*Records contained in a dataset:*
· · · · ·
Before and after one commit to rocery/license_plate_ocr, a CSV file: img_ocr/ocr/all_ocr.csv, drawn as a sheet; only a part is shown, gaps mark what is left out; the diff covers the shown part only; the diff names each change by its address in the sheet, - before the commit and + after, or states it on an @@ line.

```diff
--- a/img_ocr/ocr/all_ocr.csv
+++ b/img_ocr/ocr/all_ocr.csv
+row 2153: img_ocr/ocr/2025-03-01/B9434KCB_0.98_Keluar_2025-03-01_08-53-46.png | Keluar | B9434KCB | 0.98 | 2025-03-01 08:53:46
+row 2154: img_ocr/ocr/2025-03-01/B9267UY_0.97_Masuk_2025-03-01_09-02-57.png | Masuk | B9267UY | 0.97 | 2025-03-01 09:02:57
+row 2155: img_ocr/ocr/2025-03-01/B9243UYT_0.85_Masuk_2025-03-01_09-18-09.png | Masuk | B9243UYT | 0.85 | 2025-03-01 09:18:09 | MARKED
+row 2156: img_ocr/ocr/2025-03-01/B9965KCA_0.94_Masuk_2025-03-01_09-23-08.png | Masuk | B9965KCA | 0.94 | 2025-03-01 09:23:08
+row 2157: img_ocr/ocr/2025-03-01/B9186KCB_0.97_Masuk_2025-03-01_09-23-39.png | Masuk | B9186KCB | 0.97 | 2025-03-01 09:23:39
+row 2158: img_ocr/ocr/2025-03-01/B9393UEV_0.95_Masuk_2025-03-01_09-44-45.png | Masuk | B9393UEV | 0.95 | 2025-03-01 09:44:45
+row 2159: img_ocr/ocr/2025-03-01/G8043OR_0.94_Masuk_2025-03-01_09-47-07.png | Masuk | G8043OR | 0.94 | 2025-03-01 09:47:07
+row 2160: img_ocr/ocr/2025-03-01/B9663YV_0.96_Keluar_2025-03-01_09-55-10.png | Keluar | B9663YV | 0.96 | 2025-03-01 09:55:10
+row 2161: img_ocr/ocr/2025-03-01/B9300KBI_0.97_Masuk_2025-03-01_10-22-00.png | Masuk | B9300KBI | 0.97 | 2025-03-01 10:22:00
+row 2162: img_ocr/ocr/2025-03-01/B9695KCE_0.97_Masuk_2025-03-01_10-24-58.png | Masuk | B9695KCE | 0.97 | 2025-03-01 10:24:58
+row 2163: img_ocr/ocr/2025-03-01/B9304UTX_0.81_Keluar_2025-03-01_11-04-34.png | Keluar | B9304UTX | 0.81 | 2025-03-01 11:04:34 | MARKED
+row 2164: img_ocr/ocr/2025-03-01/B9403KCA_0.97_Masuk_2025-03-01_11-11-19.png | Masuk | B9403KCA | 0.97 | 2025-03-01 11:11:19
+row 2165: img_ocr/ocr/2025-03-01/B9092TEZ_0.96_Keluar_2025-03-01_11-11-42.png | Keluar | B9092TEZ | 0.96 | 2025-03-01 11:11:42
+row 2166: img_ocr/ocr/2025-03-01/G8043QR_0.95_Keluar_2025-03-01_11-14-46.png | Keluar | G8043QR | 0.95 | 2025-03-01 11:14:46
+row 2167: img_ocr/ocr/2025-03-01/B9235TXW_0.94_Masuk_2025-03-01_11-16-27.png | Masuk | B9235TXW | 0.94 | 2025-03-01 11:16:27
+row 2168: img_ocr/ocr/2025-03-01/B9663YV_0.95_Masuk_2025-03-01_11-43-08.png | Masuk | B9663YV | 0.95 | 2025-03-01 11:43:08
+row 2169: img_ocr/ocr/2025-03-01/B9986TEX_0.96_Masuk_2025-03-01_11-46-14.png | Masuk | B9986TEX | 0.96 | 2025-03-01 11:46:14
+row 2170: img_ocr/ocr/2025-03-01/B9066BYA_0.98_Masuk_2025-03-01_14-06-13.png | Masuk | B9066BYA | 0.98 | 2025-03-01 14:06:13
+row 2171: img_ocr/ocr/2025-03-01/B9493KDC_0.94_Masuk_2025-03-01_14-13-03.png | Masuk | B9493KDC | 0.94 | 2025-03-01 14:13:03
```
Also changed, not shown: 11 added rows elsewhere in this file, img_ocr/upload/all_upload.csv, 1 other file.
· · · · ·
*REQUIREMENT:* Nothing in the records above may be left out when you repeat them exactly.

*EXERCISE RESPONSE:*
Before and after one commit to rocery/license_plate_ocr, a CSV file: img_ocr/ocr/all_ocr.csv, drawn as a sheet; only a part is shown, gaps mark what is left out; the diff covers the shown part only; the diff names each change by its address in the sheet, - before the commit and + after, or states it on an @@ line.

```diff
--- a/img_ocr/ocr/all_ocr.csv
+++ b/img_ocr/ocr/all_ocr.csv
+row 2153: img_ocr/ocr/2025-03-01/B9434KCB_0.98_Keluar_2025-03-01_08-53-46.png | Keluar | B9434KCB | 0.98 | 2025-03-01 08:53:46
+row 2154: img_ocr/ocr/2025-03-01/B9267UY_0.97_Masuk_2025-03-01_09-02-57.png | Masuk | B9267UY | 0.97 | 2025-03-01 09:02:57
+row 2155: img_ocr/ocr/2025-03-01/B9243UYT_0.85_Masuk_2025-03-01_09-18-09.png | Masuk | B9243UYT | 0.85 | 2025-03-01 09:18:09 | MARKED
+row 2156: img_ocr/ocr/2025-03-01/B9965KCA_0.94_Masuk_2025-03-01_09-23-08.png | Masuk | B9965KCA | 0.94 | 2025-03-01 09:23:08
+row 2157: img_ocr/ocr/2025-03-01/B9186KCB_0.97_Masuk_2025-03-01_09-23-39.png | Masuk | B9186KCB | 0.97 | 2025-03-01 09:23:39
+row 2158: img_ocr/ocr/2025-03-01/B9393UEV_0.95_Masuk_2025-03-01_09-44-45.png | Masuk | B9393UEV | 0.95 | 2025-03-01 09:44:45
+row 2159: img_ocr/ocr/2025-03-01/G8043OR_0.94_Masuk_2025-03-01_09-47-07.png | Masuk | G8043OR | 0.94 | 2025-03-01 09:47:07
+row 2160: img_ocr/ocr/2025-03-01/B9663YV_0.96_Keluar_2025-03-01_09-55-10.png | Keluar | B9663YV | 0.96 | 2025-03-01 09:55:10
+row 2161: img_ocr/ocr/2025-03-01/B9300KBI_0.97_Masuk_2025-03-01_10-22-00.png | Masuk | B9300KBI | 0.97 | 2025-03-01 10:22:00
+row 2162: img_ocr/ocr/2025-03-01/B9695KCE_0.97_Masuk_2025-03-01_10-24-58.png | Masuk | B9695KCE | 0.97 | 2025-03-01 10:24:58
+row 2163: img_ocr/ocr/2025-03-01/B9304UTX_0.81_Keluar_2025-03-01_11-04-34.png | Keluar | B9304UTX | 0.81 | 2025-03-01 11:04:34 | MARKED
+row 2164: img_ocr/ocr/2025-03-01/B9403KCA_0.97_Masuk_2025-03-01_11-11-19.png | Masuk | B9403KCA | 0.97 | 2025-03-01 11:11:19
+row 2165: img_ocr/ocr/2025-03-01/B9092TEZ_0.96_Keluar_2025-03-01_11-11-42.png | Keluar | B9092TEZ | 0.96 | 2025-03-01 11:11:42
+row 2166: img_ocr/ocr/2025-03-01/G8043QR_0.95_Keluar_2025-03-01_11-14-46.png | Keluar | G8043QR | 0.95 | 2025-03-01 11:14:46
+row 2167: img_ocr/ocr/2025-03-01/B9235TXW_0.94_Masuk_2025-03-01_11-16-27.png | Masuk | B9235TXW | 0.94 | 2025-03-01 11:16:27
+row 2168: img_ocr/ocr/2025-03-01/B9663YV_0.95_Masuk_2025-03-01_11-43-08.png | Masuk | B9663YV | 0.95 | 2025-03-01 11:43:08
+row 2169: img_ocr/ocr/2025-03-01/B9986TEX_0.96_Masuk_2025-03-01_11-46-14.png | Masuk | B9986TEX | 0.96 | 2025-03-01 11:46:14
+row 2170: img_ocr/ocr/2025-03-01/B9066BYA_0.98_Masuk_2025-03-01_14-06-13.png | Masuk | B9066BYA | 0.98 | 2025-03-01 14:06:13
+row 2171: img_ocr/ocr/2025-03-01/B9493KDC_0.94_Masuk_2025-03-01_14-13-03.png | Masuk | B9493KDC | 0.94 | 2025-03-01 14:13:03
```
Also changed, not shown: 11 added rows elsewhere in this file, img_ocr/upload/all_upload.csv, 1 other file.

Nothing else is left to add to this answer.